[highlight] Let’s start off by acknowledging that there is no way to be truly, 100% paperless [/highlight]. Anyone who tells you otherwise is hiding a pile or two in a drawer. I mean, think about it, paper is being handed to us all the time: Documents from work, handouts from my kids’ schools, bills, receipts, business cards. And then there’s the paper we want to bring into our lives: Magazines, greeting cards, doodles in a notebook.
Being paperless doesn’t magically mean that you stop getting paper. Rather, it means that (a) you’re doing your best not to generate paper (by printing things out or distributing paper to others), and (b) you’re digitizing the paper you get (and getting it off your kitchen counters). If you can make this happen in your life more and more, you’ll start to notice some powerful side effects.

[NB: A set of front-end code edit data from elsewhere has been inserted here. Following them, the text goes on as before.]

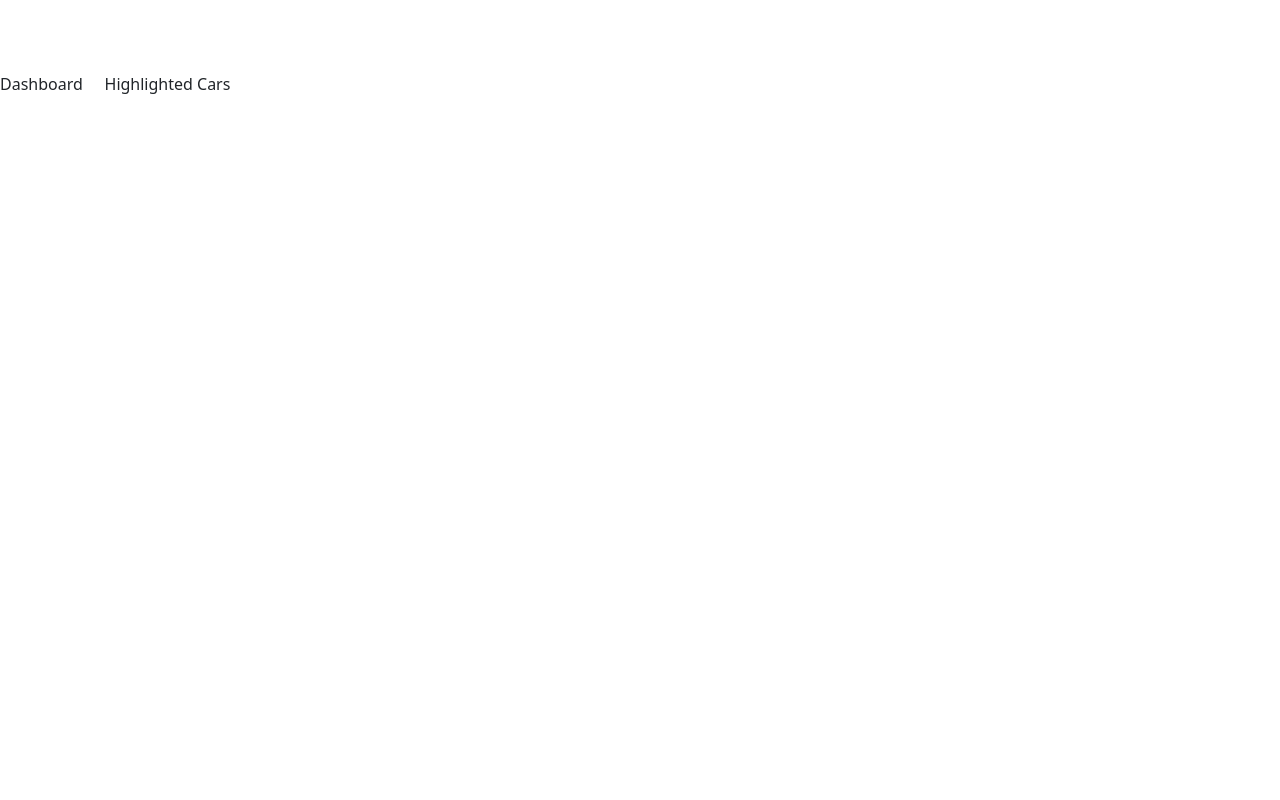
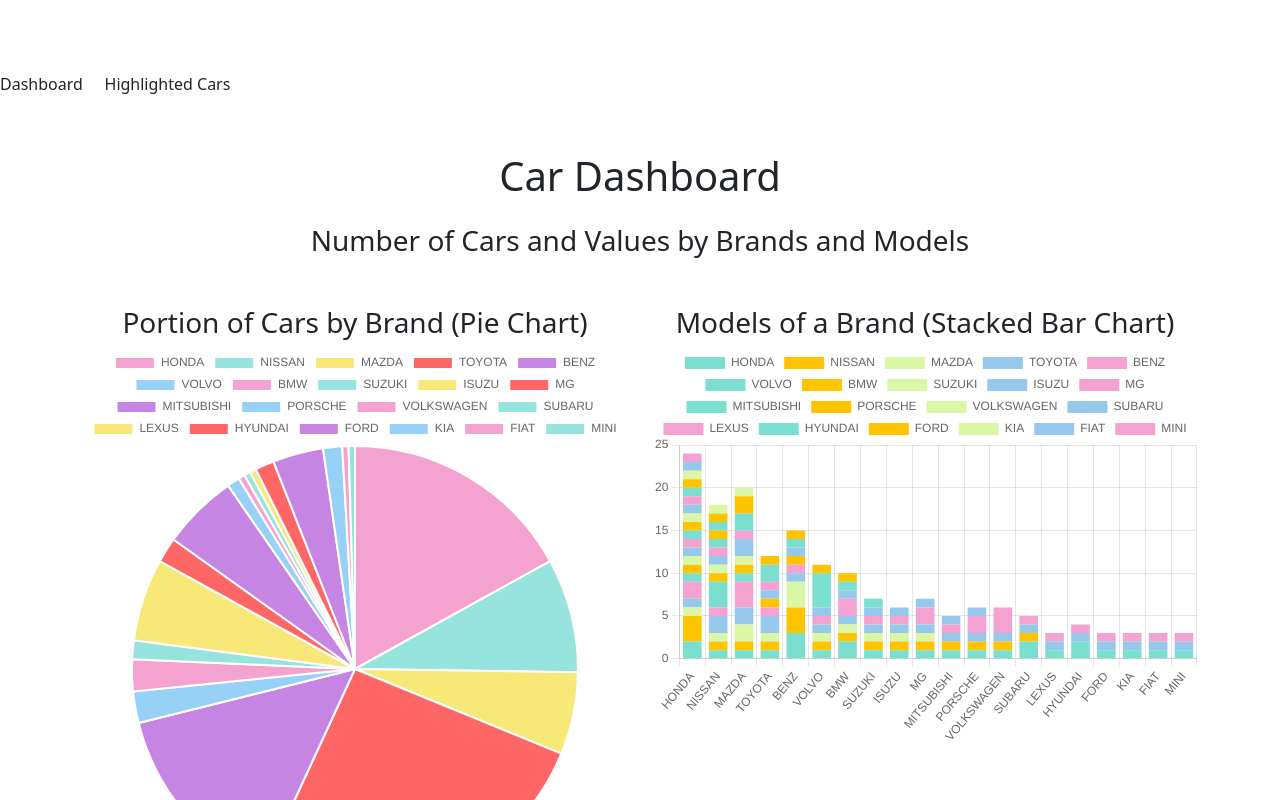
Before and after one commit to Titaporn6511420/car-analysis.github.io, a React (Vite) app in the folder analysis-car/: page / in a window 1280 px wide. Shown: the top 800 px of the page. Built offline with nearby package versions, Linux system fonts and the light colour scheme.

Commit message:
แก้

```diff
--- a/analysis-car/src/App.jsx
+++ b/analysis-car/src/App.jsx
@@ -8,13 +8,13 @@
     <Router>
       <div className="navbar">
         {/* Clickable navigation links */}
-        <Link to="/dashboard" className="nav-link">Dashboard</Link>
+        <Link to="/" className="nav-link">Dashboard</Link>
         <Link to="/highlighted-cars" className="nav-link">Highlighted Cars</Link>
       </div>
 
       <Routes>
         {/* Define routes */}
-        <Route path="/dashboard" element={<Dashboard />} />
+        <Route path="/" element={<Dashboard />} />
         <Route path="/highlighted-cars" element={<HighlightedCars />} />
 
         {/* Fallback route to redirect any unmatched paths to Dashboard */}
```
Also changed, not shown: 1 other file (tests, documents, lock files or other folders).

Most notably, [highlight] whenever I want to find a document, wherever I am, it’s accessible [/highlight]. Let that sink in for a second— I never have to rummage through piles or flip through file folders. It’s like having a bottomless filing cabinet near me at all times. By typing a couple of keywords, I can find the instruction manual to my Bluetooth headset, a contract for work I did 5 years ago, or the business card of the bee exterminator that we hired when our old house was infested. Instruction manuals, contracts, travel itineraries, my blog posts, gift ideas, lists of clothes in winter storage, party plans, tax receipts… it’s all in there. And because my virtual storage space is virtually limitless, I never have to think about which documents are important enough to file… it just all goes in.
Also, [highlight] being paperless allows me to clear up my physical space [/highlight], and achieve an unclutteredness that I couldn’t make happen for years. I used to have tons of files, meticulously labelled, and piles and piles of things waiting to be sorted and filed. When it came time to find something, it was never where it was supposed to be. Now, filing almost doesn’t matter: With the cloud storage I use, I can search by Name, keyword, tags, date… even the geographic location in which I stored the note, so finding things is rarely a problem. None of it taking up space in my physical life.

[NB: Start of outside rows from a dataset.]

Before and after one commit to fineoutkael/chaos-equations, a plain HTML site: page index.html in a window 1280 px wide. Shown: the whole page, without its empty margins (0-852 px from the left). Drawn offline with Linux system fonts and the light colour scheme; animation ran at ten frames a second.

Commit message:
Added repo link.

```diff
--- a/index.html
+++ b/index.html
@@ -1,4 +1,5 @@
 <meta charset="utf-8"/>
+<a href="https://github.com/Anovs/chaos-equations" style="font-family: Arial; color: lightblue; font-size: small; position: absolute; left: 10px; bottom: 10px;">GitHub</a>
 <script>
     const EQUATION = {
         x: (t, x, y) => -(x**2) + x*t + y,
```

The basic building blocks of a paperless lifestyle are:
A scanner will magically make your paper go POOF. My favorite scanners have a sheet-feeder, which makes easy work of scanning piles at a time, but this smaller guy by Neat can tuck easily into a kitchen drawer, or a handbag, which makes it pretty convenient.
Once your important documents are scanned, you’ll want to get rid of them, but if they have sensitive information on them, you’ll want to make mince meat of them first. This shredder from Muji uses hand cranks to slice and dice your bills or credit card statements, no batteries required.
Scanning to your computer is good; scanning to the cloud takes things to the next level. Apps like Evernote allow you to see your files more visually, and all these apps, including Google Drive, Box, and Dropbox allow you to sync your files to all your devices, so you can access them everywhere. All have bank-level security, but use a secure password to make sure your files are safe.
Your files are scanned, your paper is shredded, and everything’s in the cloud. Just to be extra safe (these are your most important files, after all), it’s always a good idea to make sure your files are backed up in a second location. This external hard drive from Seagate has 1 TB of space and should do the trick.
Wanna dip your toe without investing in a scanner? Entry-level options include using apps like Scannable to scan documents, but truthfully that gets tiresome if your’e really trying to clean your life up. If you want to scan your estate plan, your tax return, a 10-page essay your child got a great grade on… you can see how that might take a while. That said, using your phone to scan things on the go— like business cards you collect at a meeting, or receipts you get while traveling— is a great way to ensure they don’t go missing before you get home to your scanner.
Once you have all these things in place it’s time to scan, store, and get out the countertop cleaner… because you’ll be able to see it again.
Ready to go paperless? I promise you can do it. Questions? Ask away in the comments.